Apr 13, 2017Measuring Impact
Head impact monitors have more utility in protecting student-athletes, rather than diagnosing concussions, says a new study. Although these monitors give athletic trainers and other clinicians some context about what’s happened, they shouldn’t be used to replace your professional judgment.
“However, by monitoring impact exposure, [head impact measurement devices] have promoted design interventions that reduce the number of head impacts sustained by players over a season,” a study reported by USA Today High School Sports concludes.
The study examined the effectiveness of head impact measurement devices by doing a systematic review of prior research. Overall, four devices were included in the study, representing data reported in 61 peer-reviewed articles.
The study was published in a special issue of the Journal of Athletic Training. It highlights current concussion research from several perspectives, helping to show how far we’ve come in our knowledge about concussions.
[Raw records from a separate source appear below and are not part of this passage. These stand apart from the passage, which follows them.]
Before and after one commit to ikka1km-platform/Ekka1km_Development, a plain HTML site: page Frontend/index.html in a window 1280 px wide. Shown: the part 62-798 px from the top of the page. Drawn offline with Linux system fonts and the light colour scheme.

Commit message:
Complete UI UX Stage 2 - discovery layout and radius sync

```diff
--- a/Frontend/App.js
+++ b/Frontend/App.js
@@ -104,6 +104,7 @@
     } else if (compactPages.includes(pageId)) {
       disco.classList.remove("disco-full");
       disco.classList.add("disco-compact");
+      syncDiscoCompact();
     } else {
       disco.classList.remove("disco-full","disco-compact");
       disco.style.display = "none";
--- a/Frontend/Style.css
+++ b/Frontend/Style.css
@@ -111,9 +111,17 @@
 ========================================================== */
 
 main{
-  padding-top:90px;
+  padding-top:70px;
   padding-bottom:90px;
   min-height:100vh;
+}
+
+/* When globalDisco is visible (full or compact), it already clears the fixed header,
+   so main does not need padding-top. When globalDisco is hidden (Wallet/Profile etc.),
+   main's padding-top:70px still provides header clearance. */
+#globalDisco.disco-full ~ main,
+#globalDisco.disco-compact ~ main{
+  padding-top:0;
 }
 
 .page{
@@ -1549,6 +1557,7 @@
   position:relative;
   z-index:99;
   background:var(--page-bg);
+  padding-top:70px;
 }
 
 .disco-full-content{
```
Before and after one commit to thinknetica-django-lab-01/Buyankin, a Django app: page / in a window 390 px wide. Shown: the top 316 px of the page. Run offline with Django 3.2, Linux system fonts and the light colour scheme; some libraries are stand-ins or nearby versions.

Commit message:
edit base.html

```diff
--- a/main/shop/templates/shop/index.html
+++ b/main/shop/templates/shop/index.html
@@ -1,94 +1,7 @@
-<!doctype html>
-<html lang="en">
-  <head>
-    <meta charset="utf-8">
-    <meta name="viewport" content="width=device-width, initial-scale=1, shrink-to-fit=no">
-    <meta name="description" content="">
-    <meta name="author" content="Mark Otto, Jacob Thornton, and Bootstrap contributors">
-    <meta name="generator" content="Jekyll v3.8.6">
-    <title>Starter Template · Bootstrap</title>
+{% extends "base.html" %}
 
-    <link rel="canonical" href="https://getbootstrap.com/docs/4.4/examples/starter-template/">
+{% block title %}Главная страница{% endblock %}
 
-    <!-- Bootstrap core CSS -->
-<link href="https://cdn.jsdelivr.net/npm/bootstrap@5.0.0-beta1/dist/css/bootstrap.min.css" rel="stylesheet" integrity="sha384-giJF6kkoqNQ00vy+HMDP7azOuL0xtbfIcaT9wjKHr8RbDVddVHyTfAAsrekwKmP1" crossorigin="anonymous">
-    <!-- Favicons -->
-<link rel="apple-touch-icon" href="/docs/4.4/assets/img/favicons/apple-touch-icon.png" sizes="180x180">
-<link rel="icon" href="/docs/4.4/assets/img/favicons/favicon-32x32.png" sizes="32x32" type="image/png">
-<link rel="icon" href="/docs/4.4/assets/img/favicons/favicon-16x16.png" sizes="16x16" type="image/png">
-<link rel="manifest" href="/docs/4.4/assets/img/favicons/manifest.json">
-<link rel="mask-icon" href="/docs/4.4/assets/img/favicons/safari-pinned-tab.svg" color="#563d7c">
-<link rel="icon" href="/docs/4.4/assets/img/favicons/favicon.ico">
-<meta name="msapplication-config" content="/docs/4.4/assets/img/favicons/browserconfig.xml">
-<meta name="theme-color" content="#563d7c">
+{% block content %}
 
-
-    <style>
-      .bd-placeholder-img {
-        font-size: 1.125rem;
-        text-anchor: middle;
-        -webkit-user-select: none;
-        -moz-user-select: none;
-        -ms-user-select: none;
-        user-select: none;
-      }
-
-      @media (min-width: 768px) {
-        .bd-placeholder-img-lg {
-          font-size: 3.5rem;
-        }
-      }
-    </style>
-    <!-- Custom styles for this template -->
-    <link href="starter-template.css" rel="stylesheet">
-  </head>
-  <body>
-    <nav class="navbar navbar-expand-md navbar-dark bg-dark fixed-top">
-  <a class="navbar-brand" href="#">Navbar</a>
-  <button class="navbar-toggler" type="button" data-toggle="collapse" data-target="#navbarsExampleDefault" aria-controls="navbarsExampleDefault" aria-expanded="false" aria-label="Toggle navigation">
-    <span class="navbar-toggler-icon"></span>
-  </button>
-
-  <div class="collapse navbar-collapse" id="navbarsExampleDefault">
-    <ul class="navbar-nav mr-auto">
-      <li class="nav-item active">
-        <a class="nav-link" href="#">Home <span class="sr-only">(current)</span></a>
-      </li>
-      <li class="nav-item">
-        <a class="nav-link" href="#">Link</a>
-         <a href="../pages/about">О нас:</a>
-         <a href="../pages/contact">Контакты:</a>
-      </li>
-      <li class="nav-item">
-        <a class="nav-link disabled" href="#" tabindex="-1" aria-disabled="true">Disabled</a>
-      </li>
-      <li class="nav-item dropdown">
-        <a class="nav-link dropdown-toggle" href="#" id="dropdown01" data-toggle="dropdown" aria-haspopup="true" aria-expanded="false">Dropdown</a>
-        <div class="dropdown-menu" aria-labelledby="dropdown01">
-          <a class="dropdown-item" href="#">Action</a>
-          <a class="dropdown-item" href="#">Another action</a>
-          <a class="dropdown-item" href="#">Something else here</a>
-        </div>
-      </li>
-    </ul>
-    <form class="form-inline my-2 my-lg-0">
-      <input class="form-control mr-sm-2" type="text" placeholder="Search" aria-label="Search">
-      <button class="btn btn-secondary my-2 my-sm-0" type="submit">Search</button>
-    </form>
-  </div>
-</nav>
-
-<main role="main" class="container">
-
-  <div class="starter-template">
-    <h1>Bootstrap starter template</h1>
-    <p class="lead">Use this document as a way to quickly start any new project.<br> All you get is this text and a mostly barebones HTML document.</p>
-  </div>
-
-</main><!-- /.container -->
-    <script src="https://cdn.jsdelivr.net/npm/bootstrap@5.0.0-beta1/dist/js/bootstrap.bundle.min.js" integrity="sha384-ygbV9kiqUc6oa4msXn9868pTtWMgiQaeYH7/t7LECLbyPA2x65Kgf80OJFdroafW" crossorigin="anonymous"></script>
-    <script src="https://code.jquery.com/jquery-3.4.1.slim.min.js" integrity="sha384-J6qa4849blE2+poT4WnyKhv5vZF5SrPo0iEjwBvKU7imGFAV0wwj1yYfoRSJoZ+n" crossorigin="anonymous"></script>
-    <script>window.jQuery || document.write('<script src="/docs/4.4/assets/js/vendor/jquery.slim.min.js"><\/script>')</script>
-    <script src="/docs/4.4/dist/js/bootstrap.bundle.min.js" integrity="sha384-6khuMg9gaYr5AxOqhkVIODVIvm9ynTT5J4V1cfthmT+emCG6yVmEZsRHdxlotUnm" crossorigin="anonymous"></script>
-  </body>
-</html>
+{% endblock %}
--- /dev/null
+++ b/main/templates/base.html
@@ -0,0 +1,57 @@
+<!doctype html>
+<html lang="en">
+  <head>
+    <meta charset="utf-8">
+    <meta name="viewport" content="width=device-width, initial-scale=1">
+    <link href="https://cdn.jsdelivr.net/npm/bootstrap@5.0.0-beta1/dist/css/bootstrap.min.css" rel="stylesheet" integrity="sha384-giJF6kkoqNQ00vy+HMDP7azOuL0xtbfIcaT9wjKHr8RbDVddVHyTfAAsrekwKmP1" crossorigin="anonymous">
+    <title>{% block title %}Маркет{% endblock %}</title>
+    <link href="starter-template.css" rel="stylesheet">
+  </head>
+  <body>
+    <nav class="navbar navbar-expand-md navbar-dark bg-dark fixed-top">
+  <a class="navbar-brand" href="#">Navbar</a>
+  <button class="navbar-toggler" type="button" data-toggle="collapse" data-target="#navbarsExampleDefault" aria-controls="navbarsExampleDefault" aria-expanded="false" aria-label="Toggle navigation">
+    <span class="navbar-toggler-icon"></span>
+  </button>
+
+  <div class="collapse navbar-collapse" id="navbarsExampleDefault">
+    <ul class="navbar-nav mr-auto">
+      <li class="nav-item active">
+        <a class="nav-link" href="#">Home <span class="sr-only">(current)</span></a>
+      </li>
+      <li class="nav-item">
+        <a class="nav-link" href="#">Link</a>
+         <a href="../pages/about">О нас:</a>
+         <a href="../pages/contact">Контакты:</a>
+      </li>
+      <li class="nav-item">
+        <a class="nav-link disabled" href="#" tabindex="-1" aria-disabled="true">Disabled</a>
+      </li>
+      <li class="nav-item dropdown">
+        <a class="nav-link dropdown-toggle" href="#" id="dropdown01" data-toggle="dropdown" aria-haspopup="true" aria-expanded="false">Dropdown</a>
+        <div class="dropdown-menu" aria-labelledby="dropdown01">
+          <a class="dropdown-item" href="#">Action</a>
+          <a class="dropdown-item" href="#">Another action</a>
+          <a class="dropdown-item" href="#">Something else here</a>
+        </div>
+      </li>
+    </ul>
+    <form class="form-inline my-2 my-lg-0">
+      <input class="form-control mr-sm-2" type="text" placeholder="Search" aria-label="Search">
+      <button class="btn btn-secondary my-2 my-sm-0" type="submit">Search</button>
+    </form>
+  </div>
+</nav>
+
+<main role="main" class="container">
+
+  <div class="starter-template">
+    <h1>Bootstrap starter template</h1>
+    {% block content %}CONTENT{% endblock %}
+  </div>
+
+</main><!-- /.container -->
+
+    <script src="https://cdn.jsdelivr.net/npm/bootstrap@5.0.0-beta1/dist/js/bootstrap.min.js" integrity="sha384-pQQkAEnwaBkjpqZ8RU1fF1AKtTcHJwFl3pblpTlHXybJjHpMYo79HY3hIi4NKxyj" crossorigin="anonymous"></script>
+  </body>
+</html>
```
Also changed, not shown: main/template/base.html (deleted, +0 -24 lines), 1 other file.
“No sports medicine topic is more polarizing than concussion, and today’s standard of care supersedes where we were just a decade ago,” Steven Broglio, PhD, ATC, director of the Neurotrauma Research Laboratory at the University of Michigan, and special issue guest editor, wrote in the journal, as reported by USA Today High School Sports. “With validated measures, more and more of the guesswork is being removed from the process. While many questions persist about more sophisticated diagnostic measures, rehabilitation and long-term effects of injury, we continue to make great progress, remain current on research and new techniques and provide the best possible care for our patients at any level of sport or activity.”